MATERIAL TO PROCESS: Begin

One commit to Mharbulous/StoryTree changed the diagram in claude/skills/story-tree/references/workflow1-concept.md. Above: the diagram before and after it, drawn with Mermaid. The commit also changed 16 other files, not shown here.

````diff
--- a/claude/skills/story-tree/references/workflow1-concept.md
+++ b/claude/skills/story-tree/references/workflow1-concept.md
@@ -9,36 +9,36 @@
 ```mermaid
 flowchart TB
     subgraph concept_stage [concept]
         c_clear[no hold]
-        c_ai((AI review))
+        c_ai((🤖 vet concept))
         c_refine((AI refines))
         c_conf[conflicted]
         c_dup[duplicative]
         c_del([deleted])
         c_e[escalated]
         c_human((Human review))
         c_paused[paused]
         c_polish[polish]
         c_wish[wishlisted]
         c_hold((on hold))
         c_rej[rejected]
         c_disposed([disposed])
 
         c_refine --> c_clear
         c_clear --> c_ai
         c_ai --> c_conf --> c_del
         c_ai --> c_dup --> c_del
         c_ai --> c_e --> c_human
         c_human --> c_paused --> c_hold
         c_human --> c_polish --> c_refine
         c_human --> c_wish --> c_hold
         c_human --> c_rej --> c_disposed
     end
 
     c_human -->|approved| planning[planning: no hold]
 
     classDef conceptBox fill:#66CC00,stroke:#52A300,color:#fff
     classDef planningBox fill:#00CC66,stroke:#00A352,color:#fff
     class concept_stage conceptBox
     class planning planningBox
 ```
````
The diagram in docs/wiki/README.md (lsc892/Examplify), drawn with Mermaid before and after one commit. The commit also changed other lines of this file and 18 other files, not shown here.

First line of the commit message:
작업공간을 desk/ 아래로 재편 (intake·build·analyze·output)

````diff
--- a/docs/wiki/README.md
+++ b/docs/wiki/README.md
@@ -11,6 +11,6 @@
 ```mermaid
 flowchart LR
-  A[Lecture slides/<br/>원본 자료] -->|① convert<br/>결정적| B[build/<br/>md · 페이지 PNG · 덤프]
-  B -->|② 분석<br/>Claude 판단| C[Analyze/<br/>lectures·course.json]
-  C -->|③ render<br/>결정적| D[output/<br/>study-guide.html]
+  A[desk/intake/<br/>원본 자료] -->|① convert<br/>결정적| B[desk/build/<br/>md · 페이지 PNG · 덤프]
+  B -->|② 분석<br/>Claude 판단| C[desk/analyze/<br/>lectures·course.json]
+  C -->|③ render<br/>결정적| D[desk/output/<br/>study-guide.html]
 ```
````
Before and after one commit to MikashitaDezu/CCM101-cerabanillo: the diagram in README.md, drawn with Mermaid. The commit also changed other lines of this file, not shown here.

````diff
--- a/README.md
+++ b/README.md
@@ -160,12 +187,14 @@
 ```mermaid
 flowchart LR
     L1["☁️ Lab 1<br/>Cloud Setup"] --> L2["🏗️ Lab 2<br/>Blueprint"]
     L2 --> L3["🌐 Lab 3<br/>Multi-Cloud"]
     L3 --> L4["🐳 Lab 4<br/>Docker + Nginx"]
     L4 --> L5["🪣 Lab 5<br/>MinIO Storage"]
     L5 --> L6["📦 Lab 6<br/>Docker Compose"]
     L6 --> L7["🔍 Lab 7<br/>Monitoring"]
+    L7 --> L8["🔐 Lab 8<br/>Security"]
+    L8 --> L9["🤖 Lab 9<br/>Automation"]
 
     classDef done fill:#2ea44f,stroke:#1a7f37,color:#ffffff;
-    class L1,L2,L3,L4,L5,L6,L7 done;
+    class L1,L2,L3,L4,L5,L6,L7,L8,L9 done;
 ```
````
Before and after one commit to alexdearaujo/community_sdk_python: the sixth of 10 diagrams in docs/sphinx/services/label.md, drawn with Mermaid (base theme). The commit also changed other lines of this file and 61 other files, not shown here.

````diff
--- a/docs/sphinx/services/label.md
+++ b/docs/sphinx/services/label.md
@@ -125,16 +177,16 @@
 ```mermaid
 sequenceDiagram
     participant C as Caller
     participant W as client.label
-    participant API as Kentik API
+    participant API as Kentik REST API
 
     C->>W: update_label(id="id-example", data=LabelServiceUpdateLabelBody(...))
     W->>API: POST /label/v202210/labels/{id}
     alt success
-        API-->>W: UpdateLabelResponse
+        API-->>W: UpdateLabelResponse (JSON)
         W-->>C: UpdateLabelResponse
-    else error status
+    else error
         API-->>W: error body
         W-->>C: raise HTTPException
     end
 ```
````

MATERIAL TO PROCESS: End

— ASSIGNED TASK —
Return the data in full, exactly as it appears above.

— EXPECTED OUTPUT —
One commit to Mharbulous/StoryTree changed the diagram in claude/skills/story-tree/references/workflow1-concept.md. Above: the diagram before and after it, drawn with Mermaid. The commit also changed 16 other files, not shown here.

````diff
--- a/claude/skills/story-tree/references/workflow1-concept.md
+++ b/claude/skills/story-tree/references/workflow1-concept.md
@@ -9,36 +9,36 @@
 ```mermaid
 flowchart TB
     subgraph concept_stage [concept]
         c_clear[no hold]
-        c_ai((AI review))
+        c_ai((🤖 vet concept))
         c_refine((AI refines))
         c_conf[conflicted]
         c_dup[duplicative]
         c_del([deleted])
         c_e[escalated]
         c_human((Human review))
         c_paused[paused]
         c_polish[polish]
         c_wish[wishlisted]
         c_hold((on hold))
         c_rej[rejected]
         c_disposed([disposed])
 
         c_refine --> c_clear
         c_clear --> c_ai
         c_ai --> c_conf --> c_del
         c_ai --> c_dup --> c_del
         c_ai --> c_e --> c_human
         c_human --> c_paused --> c_hold
         c_human --> c_polish --> c_refine
         c_human --> c_wish --> c_hold
         c_human --> c_rej --> c_disposed
     end
 
     c_human -->|approved| planning[planning: no hold]
 
     classDef conceptBox fill:#66CC00,stroke:#52A300,color:#fff
     classDef planningBox fill:#00CC66,stroke:#00A352,color:#fff
     class concept_stage conceptBox
     class planning planningBox
 ```
````
The diagram in docs/wiki/README.md (lsc892/Examplify), drawn with Mermaid before and after one commit. The commit also changed other lines of this file and 18 other files, not shown here.

First line of the commit message:
작업공간을 desk/ 아래로 재편 (intake·build·analyze·output)

````diff
--- a/docs/wiki/README.md
+++ b/docs/wiki/README.md
@@ -11,6 +11,6 @@
 ```mermaid
 flowchart LR
-  A[Lecture slides/<br/>원본 자료] -->|① convert<br/>결정적| B[build/<br/>md · 페이지 PNG · 덤프]
-  B -->|② 분석<br/>Claude 판단| C[Analyze/<br/>lectures·course.json]
-  C -->|③ render<br/>결정적| D[output/<br/>study-guide.html]
+  A[desk/intake/<br/>원본 자료] -->|① convert<br/>결정적| B[desk/build/<br/>md · 페이지 PNG · 덤프]
+  B -->|② 분석<br/>Claude 판단| C[desk/analyze/<br/>lectures·course.json]
+  C -->|③ render<br/>결정적| D[desk/output/<br/>study-guide.html]
 ```
````
Before and after one commit to MikashitaDezu/CCM101-cerabanillo: the diagram in README.md, drawn with Mermaid. The commit also changed other lines of this file, not shown here.

````diff
--- a/README.md
+++ b/README.md
@@ -160,12 +187,14 @@
 ```mermaid
 flowchart LR
     L1["☁️ Lab 1<br/>Cloud Setup"] --> L2["🏗️ Lab 2<br/>Blueprint"]
     L2 --> L3["🌐 Lab 3<br/>Multi-Cloud"]
     L3 --> L4["🐳 Lab 4<br/>Docker + Nginx"]
     L4 --> L5["🪣 Lab 5<br/>MinIO Storage"]
     L5 --> L6["📦 Lab 6<br/>Docker Compose"]
     L6 --> L7["🔍 Lab 7<br/>Monitoring"]
+    L7 --> L8["🔐 Lab 8<br/>Security"]
+    L8 --> L9["🤖 Lab 9<br/>Automation"]
 
     classDef done fill:#2ea44f,stroke:#1a7f37,color:#ffffff;
-    class L1,L2,L3,L4,L5,L6,L7 done;
+    class L1,L2,L3,L4,L5,L6,L7,L8,L9 done;
 ```
````
Before and after one commit to alexdearaujo/community_sdk_python: the sixth of 10 diagrams in docs/sphinx/services/label.md, drawn with Mermaid (base theme). The commit also changed other lines of this file and 61 other files, not shown here.

````diff
--- a/docs/sphinx/services/label.md
+++ b/docs/sphinx/services/label.md
@@ -125,16 +177,16 @@
 ```mermaid
 sequenceDiagram
     participant C as Caller
     participant W as client.label
-    participant API as Kentik API
+    participant API as Kentik REST API
 
     C->>W: update_label(id="id-example", data=LabelServiceUpdateLabelBody(...))
     W->>API: POST /label/v202210/labels/{id}
     alt success
-        API-->>W: UpdateLabelResponse
+        API-->>W: UpdateLabelResponse (JSON)
         W-->>C: UpdateLabelResponse
-    else error status
+    else error
         API-->>W: error body
         W-->>C: raise HTTPException
     end
 ```
````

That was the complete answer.